It was with great pleasure that I read Eden Hemming Rose?s Tape review in the last Foxy Digitalis update. Not only because I happen to be a an avid supporter of Tape?s organically evolving improvisations, seemingly constructed with the sole purpose of being the perfect companion for your winter dreams and fall reveries, but also because the review so accurately grasped what the Swedish landscape is all about. Just like Tape, the label companions in Sagor & Swing have always been true masters at illustrating dense mystical forests, narrow parkways that not long ago were nothing but muddy tracks and the feel of finding yourself in a remote cabin the day after a particularly wet midsummer feast. The aural results have always been mind-cleansing and soothing, sound images filled with such a stark beauty that they?re impossible to escape. But at the same time this Swedish duo?s music has also been laced with a healthy dose of nostalgia, glimpses of folk songs of the past draped in a tapestry of more contemporary instrumentation. That being said I could never see Sagor & Swing?s music be created anywhere else but in Sweden. So if you ever have felt an urge to visit the cold north but until now didn?t have the time and money needed, this sort of music is a better introduction and preview than any extensive guidebook ever could provide.

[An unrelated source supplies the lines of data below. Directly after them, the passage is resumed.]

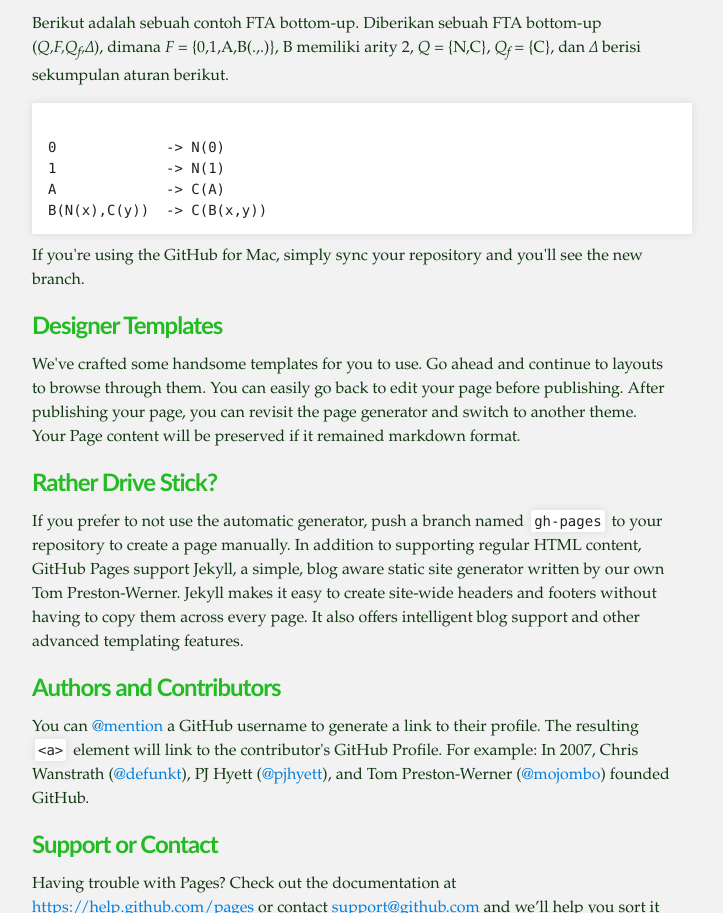
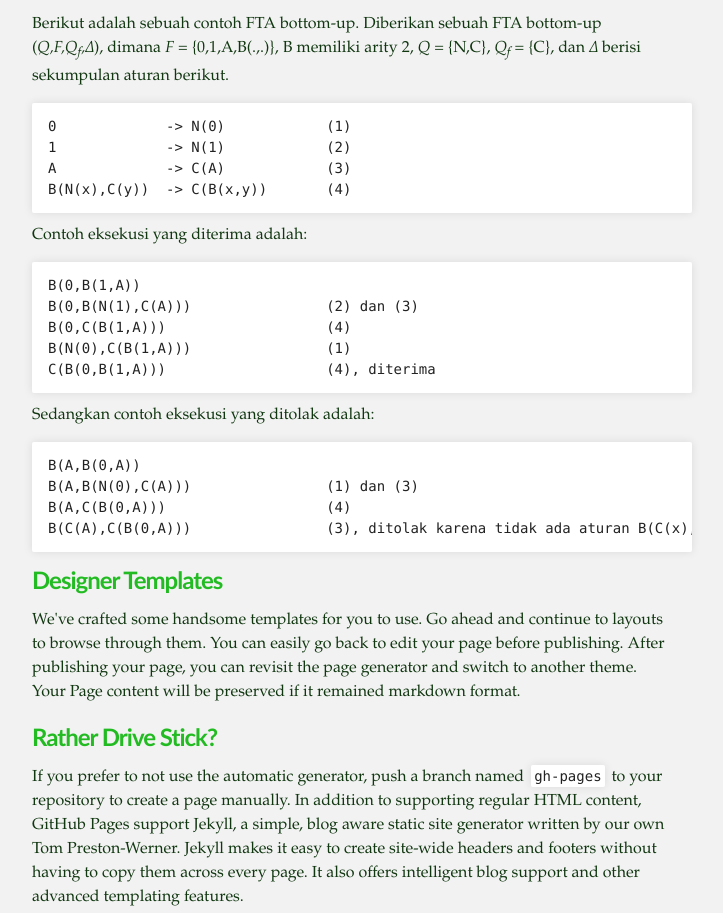
Before and after one commit to aseham/tree_automaton, a plain HTML site: page index.html in a window 1280 px wide. Shown: the part 797-1710 px from the top of the page, without its empty margins (288-1011 px from the left). Drawn offline with Linux system fonts and the light colour scheme.

Commit message:
Update index.html

```diff
--- a/index.html
+++ b/index.html
@@ -45,14 +45,28 @@
 
 <p>Berikut adalah sebuah contoh FTA bottom-up. Diberikan sebuah FTA bottom-up (<i>Q,F,Q<sub>f</sub>,Δ</i>), dimana <i>F</i> = {0,1,A,B(.,.)}, B memiliki arity 2, <i>Q</i> = {N,C}, <i>Q<sub>f</sub></i> = {C}, dan <i>Δ</i> berisi sekumpulan aturan berikut. </p>
 
-<pre><code>
-0             -> N(0)
-1             -> N(1)
-A             -> C(A)
-B(N(x),C(y))  -> C(B(x,y))
+<pre><code>0             -> N(0)            (1)
+1             -> N(1)            (2)
+A             -> C(A)            (3)
+B(N(x),C(y))  -> C(B(x,y))       (4)
 </code></pre>
 
-<p>If you're using the GitHub for Mac, simply sync your repository and you'll see the new branch.</p>
+<p>Contoh eksekusi yang diterima adalah: </p>
+
+<pre><code>B(0,B(1,A))
+B(0,B(N(1),C(A)))                (2) dan (3)
+B(0,C(B(1,A)))                   (4)
+B(N(0),C(B(1,A)))                (1)
+C(B(0,B(1,A)))                   (4), diterima
+</code></pre>
+
+<p>Sedangkan contoh eksekusi yang ditolak adalah: </p>
+
+<pre><code>B(A,B(0,A))
+B(A,B(N(0),C(A)))                (1) dan (3)
+B(A,C(B(0,A)))                   (4)
+B(C(A),C(B(0,A)))                (3), ditolak karena tidak ada aturan B(C(x),C(y)) dalam <i>Δ</i>.
+</code></pre>
 
 <h3>
 <a id="designer-templates" class="anchor" href="#designer-templates" aria-hidden="true"><span class="octicon octicon-link"></span></a>Designer Templates</h3>
```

Although Sagor & Swing?s characteristic organ sounds and drum patterns still are here, Orgelplaneten is in fact very much a side step from their previous efforts. The sense of timeless melancholy is still present and so is the overwhelming power of walking through a majestic pine forest at dawn, but this one actually points just as much in the direction of the outer galaxies and peripheral pop music as it nods towards the soil. This somewhat spacey feel has a lot to do with the ample use of Moog but probably also with the higher tempo, the more frequent (relatively speaking) loud sections and the great sense for dynamics.

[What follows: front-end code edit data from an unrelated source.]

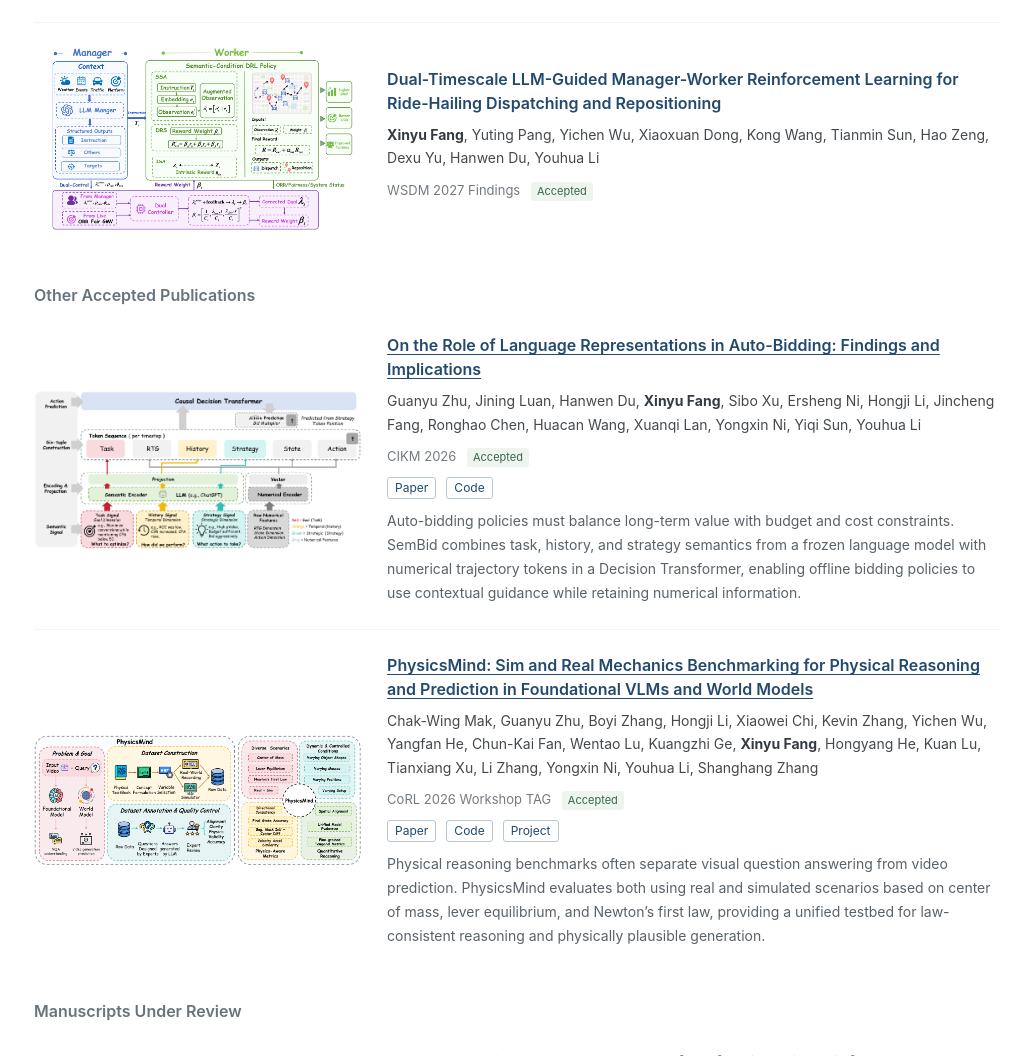
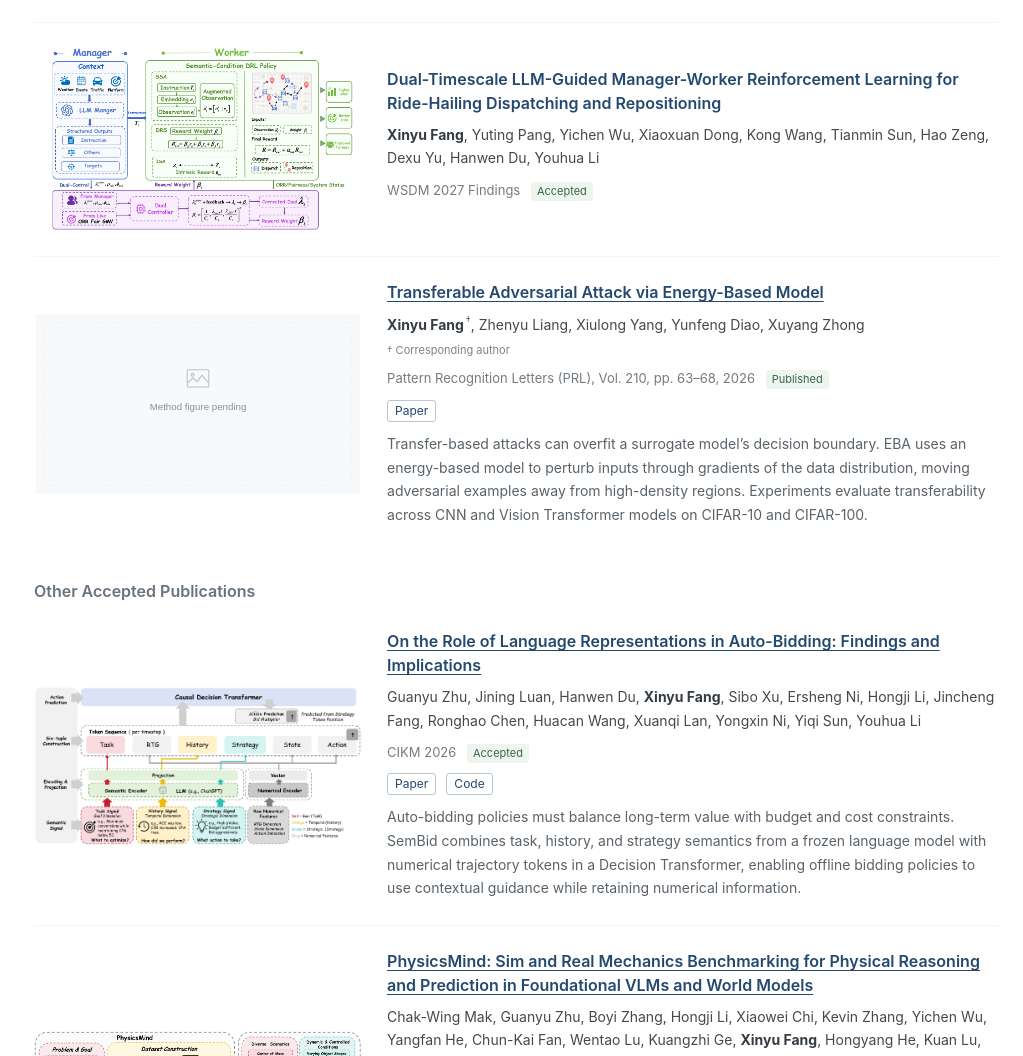
Before and after one commit to 1-fang/1-fang.github.io, a plain HTML site: page index.html in a window 1280 px wide. Shown: the part 735-1791 px from the top of the page, without its empty margins (257-1280 px from the left). Drawn offline with Linux system fonts and the light colour scheme.

Commit message:
Add PRL EBA publication with corresponding-author marker

```diff
--- a/assets/main.js
+++ b/assets/main.js
@@ -24,7 +24,10 @@
   document.getElementById("about-me").innerHTML = p.about.map(t => `<p>${esc(t)}</p>`).join("") + (p.announcement ? `<p class="announcement">${esc(p.announcement)}</p>` : "") + '<p class="template-note">个人简介、联系方式、动态、学术服务与经历暂为占位。</p>';
   const timeline = items => items.map(i => `<li><span class="date">${esc(i.date)}</span>${esc(i.text)}</li>`).join("");
   document.getElementById("news-list").innerHTML = timeline(p.news);
-  const authors = names => names.map(name => name === p.name ? `<strong>${esc(name)}</strong>` : esc(name)).join(", ");
+  const authors = (names, corresponding = []) => names.map(name => {
+    const label = name === p.name ? `<strong>${esc(name)}</strong>` : esc(name);
+    return label + (corresponding.includes(name) ? '<sup class="corresponding-mark" title="Corresponding author">†</sup>' : "");
+  }).join(", ");
   const groups = [...new Set(p.publications.map(item => item.group))];
   document.getElementById("publication-list").innerHTML = groups.map(group => `
     <div class="publication-group"><h3 class="publication-group-title">${esc(group)}</h3>
@@ -33,8 +36,9 @@
       const links = [["Paper",item.paper],["Code",item.code],["Project",item.project]].filter(([,url]) => safeUrl(url));
       return `<article class="publication" id="${esc(item.slug)}">
         <div class="publication-visual">${figure}</div>
-        <div class="publication-content"><h4 class="pub-title">${external(item.paper || item.project,item.title)}</h4><p class="authors">${authors(item.authors)}</p>
-        <p class="venue">${esc(item.venue)} <span class="publication-status ${item.status === "Accepted" ? "accepted" : "under-review"}">${esc(item.status)}</span></p>
+        <div class="publication-content"><h4 class="pub-title">${external(item.paper || item.project,item.title)}</h4><p class="authors">${authors(item.authors,item.correspondingAuthors)}</p>
+        ${item.correspondingAuthors?.length ? '<p class="author-note">† Corresponding author</p>' : ""}
+        <p class="venue">${esc(item.venue)} <span class="publication-status ${item.status === "Under Review" ? "under-review" : "accepted"}">${esc(item.status)}</span></p>
         ${links.length ? `<div class="pub-links">${links.map(([label,url]) => external(url,label)).join("")}</div>` : ""}
         ${item.description ? `<p class="pub-desc">${esc(item.description)}</p>` : ""}</div></article>`;
     }).join("")}</div>`).join("");
--- a/index.html
+++ b/index.html
@@ -7,9 +7,9 @@
   <meta name="color-scheme" content="light">
   <title>Xinyu Fang - Homepage</title>
   <link rel="icon" href="assets/avatar.svg" type="image/svg+xml">
-  <link rel="stylesheet" href="assets/style.css?v=20261114-inlinefigures">
-  <script src="profile.js?v=20261114-finalfigures" defer></script>
-  <script src="assets/main.js?v=20261114-inlinefigures" defer></script>
+  <link rel="stylesheet" href="assets/style.css?v=20261114-eba">
+  <script src="profile.js?v=20261114-eba" defer></script>
+  <script src="assets/main.js?v=20261114-eba" defer></script>
 </head>
 <body>
   <a class="skip-link" href="#about-me">跳到正文</a>
--- a/profile.js
+++ b/profile.js
@@ -78,6 +78,32 @@ window.PROFILE = {
       "imagePending": false,
       "imageAlt": "Dual-Timescale framework: LLM manager, semantic-conditioned worker and dual controller",
       "paper": "",
+      "code": "",
+      "project": ""
+    },
+    {
+      "slug": "eba-transferable-adversarial-attack",
+      "title": "Transferable Adversarial Attack via Energy-Based Model",
+      "authors": [
+        "Xinyu Fang",
+        "Zhenyu Liang",
+        "Xiulong Yang",
+        "Yunfeng Diao",
+        "Xuyang Zhong"
+      ],
+      "correspondingAuthors": [
+        "Xinyu Fang"
+      ],
+      "venue": "Pattern Recognition Letters (PRL), Vol. 210, pp. 63–68, 2026",
+      "status": "Published",
+      "group": "First-Author Publications",
+      "description": "Transfer-based attacks can overfit a surrogate model’s decision boundary. EBA uses an energy-based model to perturb inputs through gradients of the data distribution, moving adversarial examples away from high-density regions. Experiments evaluate transferability across CNN and Vision Transformer models on CIFAR-10 and CIFAR-100.",
+      "image": "assets/publications/method-pending.svg",
+      "imageWidth": 900,
+      "imageHeight": 500,
+      "imagePending": true,
+      "imageAlt": "EBA — method figure pending",
+      "paper": "https://doi.org/10.1016/j.patrec.2026.09.032",
       "code": "",
       "project": ""
     },
```
Also changed, not shown: assets/style.css, 2 other files.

The influence of Bo Hansson is still very much evident (which hardly is surprising given that Eric Malmberg even was given an organ from this legendary organ player at one point) but with what seems to be the band?s final release, they?ve finally earned their own place in the all-instrumental prog-rock/art rock/pop/forest minimalism/electronica pantheon, and certainly will be sorely missed. 7/10 -- Mats Gustafsson (25 May, 2005)